Joyce Suttin is a retired teacher, writer, and frequent contributor to Activated magazine. She lives in San Antonio Texas with her husband and has an on-line ministry excerpting, editing, and writing inspirational material. Check out her blog.
I recently saw a ketchup ad for a famous brand that showed ketchup pouring out of a bottle very slowly, accompanied by the song “At Last.” It reminded me of being a child and waiting for ketchup to pour out on my hamburger agonizingly slowly.
I met my friend Laura when I was 13 years old, when a neighbor brought her to our house. We exchanged home phone numbers and very quickly became best friends. Having a best friend was a new experience for me. I was thrilled that someone wanted to be my friend—not a family friend or my older sisters’ friend or somebody I knew from church or school, but someone I could call and talk with and spend time with on the weekends.
When my first pregnancy resulted in a miscarriage, I wasn’t worried, I was angry. For weeks, I held it in, but finally, I literally raised my fist at God and told Him off. “You failed me!” was the gist of it.
Later, I realized I was already a couple of days pregnant when I had ranted. Holding a beautiful baby boy in my arms nine months later, I laughed at myself and my misguided words. I also asked God for forgiveness.

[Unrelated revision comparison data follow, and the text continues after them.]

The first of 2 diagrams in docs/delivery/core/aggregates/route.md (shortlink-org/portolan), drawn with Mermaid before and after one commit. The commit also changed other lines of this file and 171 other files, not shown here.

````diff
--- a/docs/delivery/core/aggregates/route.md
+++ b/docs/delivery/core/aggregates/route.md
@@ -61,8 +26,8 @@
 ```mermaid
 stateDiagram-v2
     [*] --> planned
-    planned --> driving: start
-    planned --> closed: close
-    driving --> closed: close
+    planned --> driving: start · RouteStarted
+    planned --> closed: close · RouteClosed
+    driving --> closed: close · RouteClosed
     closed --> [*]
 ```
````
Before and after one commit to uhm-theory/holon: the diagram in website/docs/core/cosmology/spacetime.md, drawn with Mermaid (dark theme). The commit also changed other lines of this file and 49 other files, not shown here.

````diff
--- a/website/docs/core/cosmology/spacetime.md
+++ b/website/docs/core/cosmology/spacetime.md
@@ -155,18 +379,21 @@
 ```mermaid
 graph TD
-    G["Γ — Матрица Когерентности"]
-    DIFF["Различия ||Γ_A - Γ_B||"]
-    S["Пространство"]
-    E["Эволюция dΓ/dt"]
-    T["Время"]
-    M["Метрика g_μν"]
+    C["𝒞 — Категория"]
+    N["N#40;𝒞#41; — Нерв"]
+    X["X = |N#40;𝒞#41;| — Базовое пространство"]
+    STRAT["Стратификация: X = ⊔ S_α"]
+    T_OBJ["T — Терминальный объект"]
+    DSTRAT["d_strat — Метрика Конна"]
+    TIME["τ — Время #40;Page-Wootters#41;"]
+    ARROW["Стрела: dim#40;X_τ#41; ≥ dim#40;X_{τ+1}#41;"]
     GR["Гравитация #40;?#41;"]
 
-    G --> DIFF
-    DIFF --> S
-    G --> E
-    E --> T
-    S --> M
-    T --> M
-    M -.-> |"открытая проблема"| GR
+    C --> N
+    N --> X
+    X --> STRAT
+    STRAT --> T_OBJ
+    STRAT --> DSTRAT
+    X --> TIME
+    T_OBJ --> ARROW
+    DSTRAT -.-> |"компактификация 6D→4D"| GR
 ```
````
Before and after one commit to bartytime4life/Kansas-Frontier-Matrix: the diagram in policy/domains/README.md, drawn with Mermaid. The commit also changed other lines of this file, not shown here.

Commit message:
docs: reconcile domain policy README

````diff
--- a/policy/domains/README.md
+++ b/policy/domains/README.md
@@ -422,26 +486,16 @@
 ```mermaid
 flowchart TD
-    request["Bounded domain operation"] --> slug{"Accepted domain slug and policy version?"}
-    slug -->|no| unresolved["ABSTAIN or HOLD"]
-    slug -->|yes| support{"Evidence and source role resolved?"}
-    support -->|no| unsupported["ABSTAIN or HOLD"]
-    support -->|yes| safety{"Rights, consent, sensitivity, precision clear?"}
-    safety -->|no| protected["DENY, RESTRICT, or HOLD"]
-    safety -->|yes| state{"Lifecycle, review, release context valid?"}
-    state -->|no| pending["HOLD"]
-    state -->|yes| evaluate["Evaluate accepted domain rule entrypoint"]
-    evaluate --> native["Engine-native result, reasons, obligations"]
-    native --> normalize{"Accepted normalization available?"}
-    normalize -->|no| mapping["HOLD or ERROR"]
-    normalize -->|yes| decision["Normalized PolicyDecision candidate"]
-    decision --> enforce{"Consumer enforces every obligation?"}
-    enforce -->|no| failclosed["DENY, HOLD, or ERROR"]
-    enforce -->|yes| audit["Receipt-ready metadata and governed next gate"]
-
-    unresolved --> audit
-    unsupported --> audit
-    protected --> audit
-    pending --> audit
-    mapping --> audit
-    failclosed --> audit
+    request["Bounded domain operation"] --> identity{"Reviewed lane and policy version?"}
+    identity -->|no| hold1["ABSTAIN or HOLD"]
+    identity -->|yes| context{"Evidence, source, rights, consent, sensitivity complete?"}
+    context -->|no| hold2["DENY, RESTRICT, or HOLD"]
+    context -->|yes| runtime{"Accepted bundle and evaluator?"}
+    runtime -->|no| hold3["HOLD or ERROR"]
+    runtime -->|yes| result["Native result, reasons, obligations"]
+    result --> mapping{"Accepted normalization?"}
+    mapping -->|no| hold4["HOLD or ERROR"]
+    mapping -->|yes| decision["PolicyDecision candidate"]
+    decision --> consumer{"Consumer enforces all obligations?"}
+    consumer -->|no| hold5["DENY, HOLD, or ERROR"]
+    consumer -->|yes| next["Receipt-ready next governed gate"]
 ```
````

I have such a clear memory of it. I woke up early on a summer morning and looked outside to see only white. I rubbed my eyes, thinking there was something wrong with them, then decided to explore. I stepped out onto the porch and down the steps and was amazed to feel like I was in the middle of a cloud. I walked a few feet and spun around, then I realized that I didn’t know where I was. I was only steps from the porch, but I didn’t know which way it lay.
He lay covered in white hospital sheets, hooked up to a tangle of tubes and wires. As I approached, I barely recognized him—the pasty skin, the sunken cheeks—but when he opened his eyes and smiled at me, it was all I could do to keep from jumping into his arms like I always had. Grandpa, whom I loved more than anyone else in the whole world, had had a serious heart attack.
I love tending my garden, but I have a problem sometimes with flowers. I love to buy a few each spring and enjoy them through the long summer days, tending them and watering them and admiring their beauty. I just have a hard time letting go of them as they begin to turn yellow and die.
There are some verses I’ve had a very difficult time with. One of them is “Pray continually.”1 That verse is often on my mind, and I’ve learned how important it is to pray. I pray a lot, but I don’t pray continually, so I’ve often felt guilty about not praying enough.
I was watching an interview last Sunday, and the guest was asked, “What’s the greatest need in the world today?” Without hesitation, he responded, “Empathy. The world needs more empathy.”
I probably would have responded, without thinking, that the world needs more love. But I liked his answer. It was much more specific to say that the world needs more empathy.
One or two things going wrong in my week aren’t the end of the world. I can handle a few bad things. I know that every week has its allotment of issues, and I’m used to dealing with that. I can generally stay quite cheerful and look on the bright side.
But last week was an exception. It seemed like something went wrong every day. I’m not talking about little nuisances, but some pretty big things. Every day held a surprise, and they weren’t happy ones.
The tree trimmers finally showed up. I’d been nervously waiting for them, both looking forward to them pruning my trees and also terrified of what the outcome might be. I’d known for a long time that the trees needed to be trimmed, but a part of me loved the wild “jungle” growth, and I’d waited way too long before calling them.